Graeme Marshall report for Reel Life February 2018

  • 27/02/2018

Graeme Marshall report for Reel Life February 2018

South Canterbury Report - Summer Blues

Those lazy, hazy days of summer are great for sun worshippers but can present problems for trout and salmon fishers. Those eager to feed pre-Christmas fish are but a memory as a hot January rolls into an equally warm February. Cooler days and nights are on the way but coping in the here and now can be problematic. Here in South Canterbury we have experienced more than our share of super warm days this summer.

This angler hooked a large brown in fast, shallow water with a very small nymph.

If you are finding the trout super spooky and easily panicked you are not alone. Difficult summer trout have always been a fact of life. Ask any experienced fishing guide about that! There are strategies that can be employed but before looking at that it may be worth examining why once easily fooled trout have become so super sensitive.

High water temperatures certainly don’t help. When mid-stream temperatures approach and even exceed 20 degrees fish become less interested in food. Taking in sufficient oxygen to survive becomes an imperative. Despite that I’ve sometimes been pleasantly surprised by just how warm a stream can be before feeding ceases entirely. I still recall vividly a day back in my guiding heyday that produced hard fighting fish after fish, despite a water temperature in the low twenties. My elderly French client became so exhausted by all the action that he had to wave a white flag and ask me to take him home early.

A major cause of wary and difficult trout relates simply to the amount of pressure they have been subjected to. Consider that the fishy residents of some streams are encountering anglers on a near daily basis. If they have been caught and released a few times they are especially edgy. Survival instincts soon kick in. Trout either flee at the first sign of something unusual happening in their domain or simply go somewhere and hide. Drift divers have often reported finding trout apparently sleeping tucked neatly around the underside of large boulders or hugging the bottom in areas that are hard for anglers to target effectively. I’m convinced that many trout resort to simply not feeding during daylight hours.

So what can you do to fool a few? In my experience the solution lies in a super stealthy approach and using smaller flies or lures and lighter than normal tippets. If confronted by a fish that is feeding but ignoring my offering I will invariably drop down a size rather than assume that the fish didn’t see my fly and go bigger.

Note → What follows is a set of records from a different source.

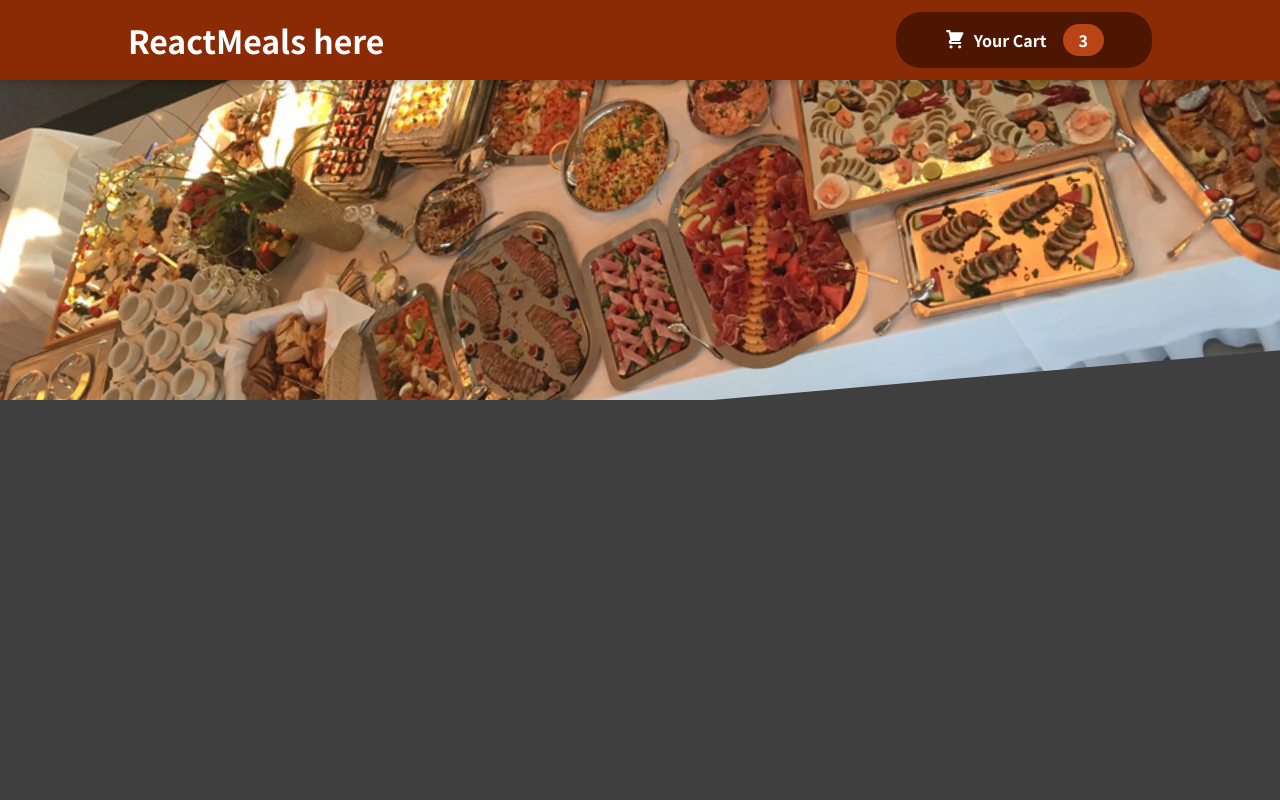
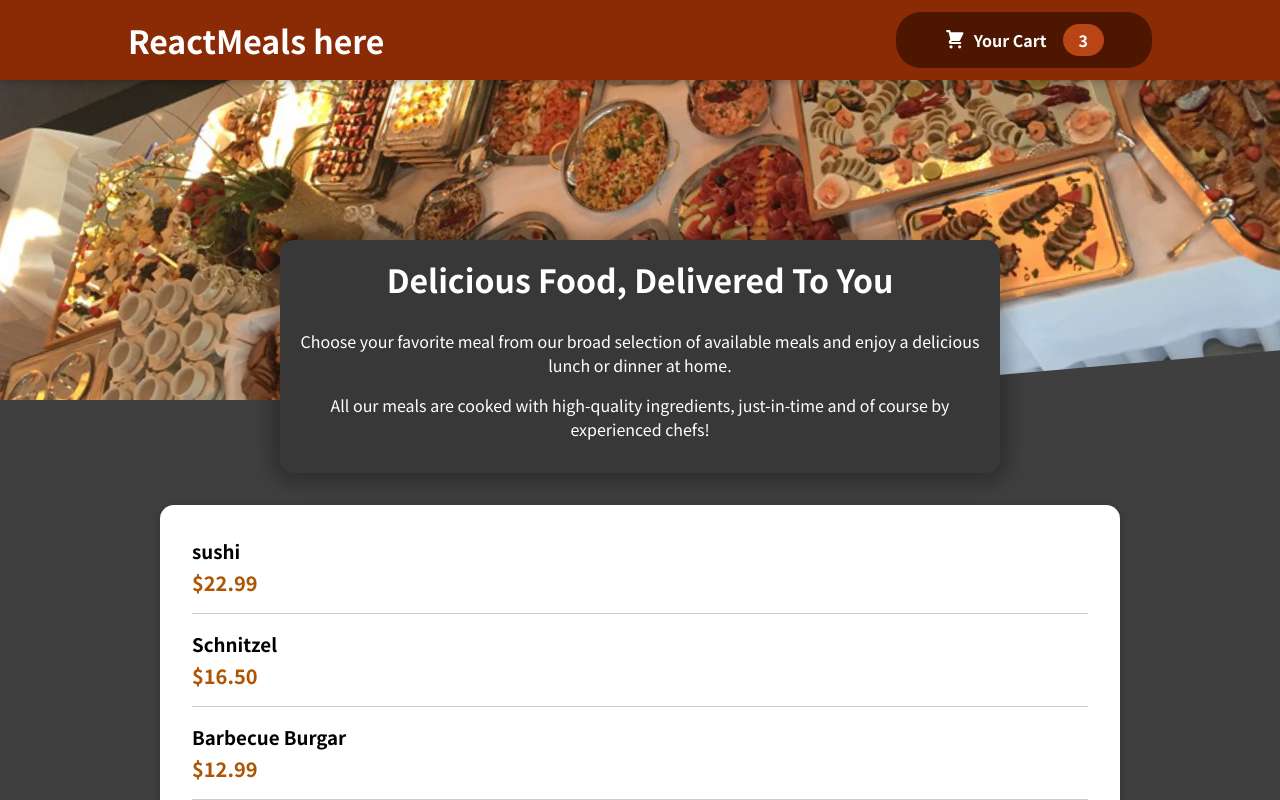
Before and after one commit to Siddharthirkal/Restuarant-Website-React, a React (Create React App) app: page / in a window 1280 px wide. Shown: the top 800 px of the page. Built offline with nearby package versions, Linux system fonts and the light colour scheme.

Commit message:
MakingItemsVisible

```diff
--- a/src/App.js
+++ b/src/App.js
@@ -1,10 +1,14 @@
 import React, { Fragment } from "react";
 import Header from "./components/Layout/Header";
+import Meals from "./components/Meals/Meals";
 
 function App() {
   return (
     <Fragment>
       <Header />
+      <main>
+        <Meals />
+      </main>
     </Fragment>
   );
 }
--- /dev/null
+++ b/src/components/Meals/AvailableMeals.js
@@ -0,0 +1,51 @@
+import classes from "./AvailableMeals.module.css";
+import Card from "../UI/Card";
+import MealItem from "./MealsItem/MealsItem";
+
+const DUMMY_MEALS = [
+  {
+    id: "m1",
+    name: "sushi",
+    description: "Finest fish and vaggies",
+    price: 22.99,
+  },
+  {
+    id: "m2",
+    name: "Schnitzel",
+    description: "A german specialty",
+    price: 16.5,
+  },
+  {
+    id: "m3",
+    name: "Barbecue Burgar",
+    description: "American, raw, meaty",
+    price: 12.99,
+  },
+  {
+    id: "m4",
+    name: "Green Bowl",
+    description: "Healthy...and green",
+    price: 18.99,
+  },
+];
+
+const AvailableMeals = () => {
+  const mealsList = DUMMY_MEALS.map((meal) => (
+    <MealItem
+      key={meal.id}
+      name={meal.name}
+      description={meal.description}
+      price={meal.price}
+    />
+  ));
+
+  return (
+    <section className={classes.meals}>
+      <Card>
+        <ul>{mealsList}</ul>
+      </Card>
+    </section>
+  );
+};
+
+export default AvailableMeals;
--- /dev/null
+++ b/src/components/Meals/AvailableMeals.module.css
@@ -0,0 +1,24 @@
+.meals {
+    max-width: 60rem;
+    width: 90%;
+    margin: 2rem auto;
+    animation: meals-appear 1s ease-out forwards;
+  }
+
+  .meals ul {
+    list-style: none;
+    margin: 0;
+    padding: 0;
+  }
+
+  @keyframes meals-appear {
+    from {
+      opacity: 0;
+      transform: translateY(3rem);
+    }
+
+    to {
+      opacity: 1;
+      transform: translateY(0);
+    }
+  }
--- /dev/null
+++ b/src/components/Meals/Meals.js
@@ -0,0 +1,15 @@
+import { Fragment } from "react";
+
+import MealsSummary from "./MealsSummary";
+import AvailableMeals from "./AvailableMeals";
+
+const Meals = () => {
+  return (
+    <Fragment>
+      <MealsSummary />
+      <AvailableMeals />
+    </Fragment>
+  );
+};
+
+export default Meals;
--- /dev/null
+++ b/src/components/Meals/MealsItem/MealsItem.js
@@ -0,0 +1,19 @@
+import classes from './MealsItem.module.css';
+
+const MealItem = (props) => {
+    const price = `$${props.price.toFixed(2)}`;
+  return (
+    <li className={classes.meal}>
+      <div>
+        <h3>{props.name}</h3>
+        <div className={classes.descripton}>{props.descripton}</div>
+        <div className={classes.price}>{price}</div>
+      </div>
+      <div>
+
+      </div>
+    </li>
+  );
+};
+
+export default MealItem;
--- /dev/null
+++ b/src/components/Meals/MealsItem/MealsItem.module.css
@@ -0,0 +1,22 @@
+.meal {
+    display: flex;
+    justify-content: space-between;
+    margin: 1rem;
+    padding-bottom: 1rem;
+    border-bottom: 1px solid #ccc;
+  }
+
+  .meal h3 {
+    margin: 0 0 0.25rem 0;
+  }
+
+  .description {
+    font-style: italic;
+  }
+
+  .price {
+    margin-top: 0.25rem;
+    font-weight: bold;
+    color: #ad5502;
+    font-size: 1.25rem;
+  }
--- /dev/null
+++ b/src/components/Meals/MealsSummary.js
@@ -0,0 +1,19 @@
+import classes from './MealsSummary.module.css';
+
+const MealsSummary = () => {
+  return (
+    <section className={classes.summary}>
+      <h2>Delicious Food, Delivered To You</h2>
+      <p>
+        Choose your favorite meal from our broad selection of available meals
+        and enjoy a delicious lunch or dinner at home.
+      </p>
+      <p>
+        All our meals are cooked with high-quality ingredients, just-in-time and
+        of course by experienced chefs!
+      </p>
+    </section>
+  );
+};
+
+export default MealsSummary;
--- /dev/null
+++ b/src/components/Meals/MealsSummary.module.css
@@ -0,0 +1,18 @@
+.summary {
+    text-align: center;
+    max-width: 45rem;
+    width: 90%;
+    margin: auto;
+    margin-top: -10rem;
+    position: relative;
+    background-color: #383838;
+    color: white;
+    border-radius: 14px;
+    padding: 1rem;
+    box-shadow: 0 1px 18px 10px rgba(0, 0, 0, 0.25);
+  }
+
+  .summary h2 {
+    font-size: 2rem;
+    margin-top: 0;
+  }
--- /dev/null
+++ b/src/components/UI/Card.js
@@ -0,0 +1,7 @@
+import classes from './Card.module.css'
+
+const Card = props => {
+    return <div className={classes.card}>{props.children}</div>
+};
+
+export default Card;
--- /dev/null
+++ b/src/components/UI/Card.module.css
@@ -0,0 +1,6 @@
+.card {
+    padding: 1rem;
+    box-shadow: 0 2px 8px rgba(0, 0, 0, 0.25);
+    border-radius: 14px;
+    background-color: white;
+  }
```
Also changed, not shown: src/components/Meals/MealsItem/MealItemForm.js (added).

This is also a time to target fast water. If fish are feeding at all they are normally cruising wide shallow stretches where they are very difficult to catch or else working right up into the white water. I have been staggered by the ‘skinny’ water that a big trout will hold in at times. Because they are hard to see does not mean that they are not there. This is a time to patiently work every possible holding position.

Nymph fishers normally employ some form of indicator; perhaps a dry fly or some form of yarn on the leader. If the going is really hard and fish spooking with the line in the air dispensing with the indicator might help. Hi-vis fly lines don’t help the cause and nor do bright, flashing tip rings. If you have a silver tip ring on your rod consider taking to it with a permanent black marker pen. Some anglers run leader and tippet through a handful of sand to help take the shine off.

At the height of summer the main problem can be fish totally fixated on just one food item. If the stream is willow-lined its odds on that the trout are feeding on willow grubs, those miniscule little grubs that drop onto the water in their thousands from the tiny galls on the willow leaves. Far be it for me to suggest a foolproof method of catching these trout as I’m still trying to work it out myself. There are some good patterns out there though. The key seems to be finding hooks small enough. We are not usually accustomed to fishing with anything much smaller than #18 or #20 hooks in this country but many U.S. anglers routinely go down to even #24 or smaller. True. And they can be effective. I have enjoyed limited success on willow grubbers by stripping the wings and hackle off a #20 dry fly and fishing it in the surface film. These fish can be hard to scare actually, seemingly oblivious to the angler. It might take an awful lot of casts but just occasionally you get lucky.  Summer fishing can be hard but it is also addictive. I love it.

Back to Reel Life 

More Posts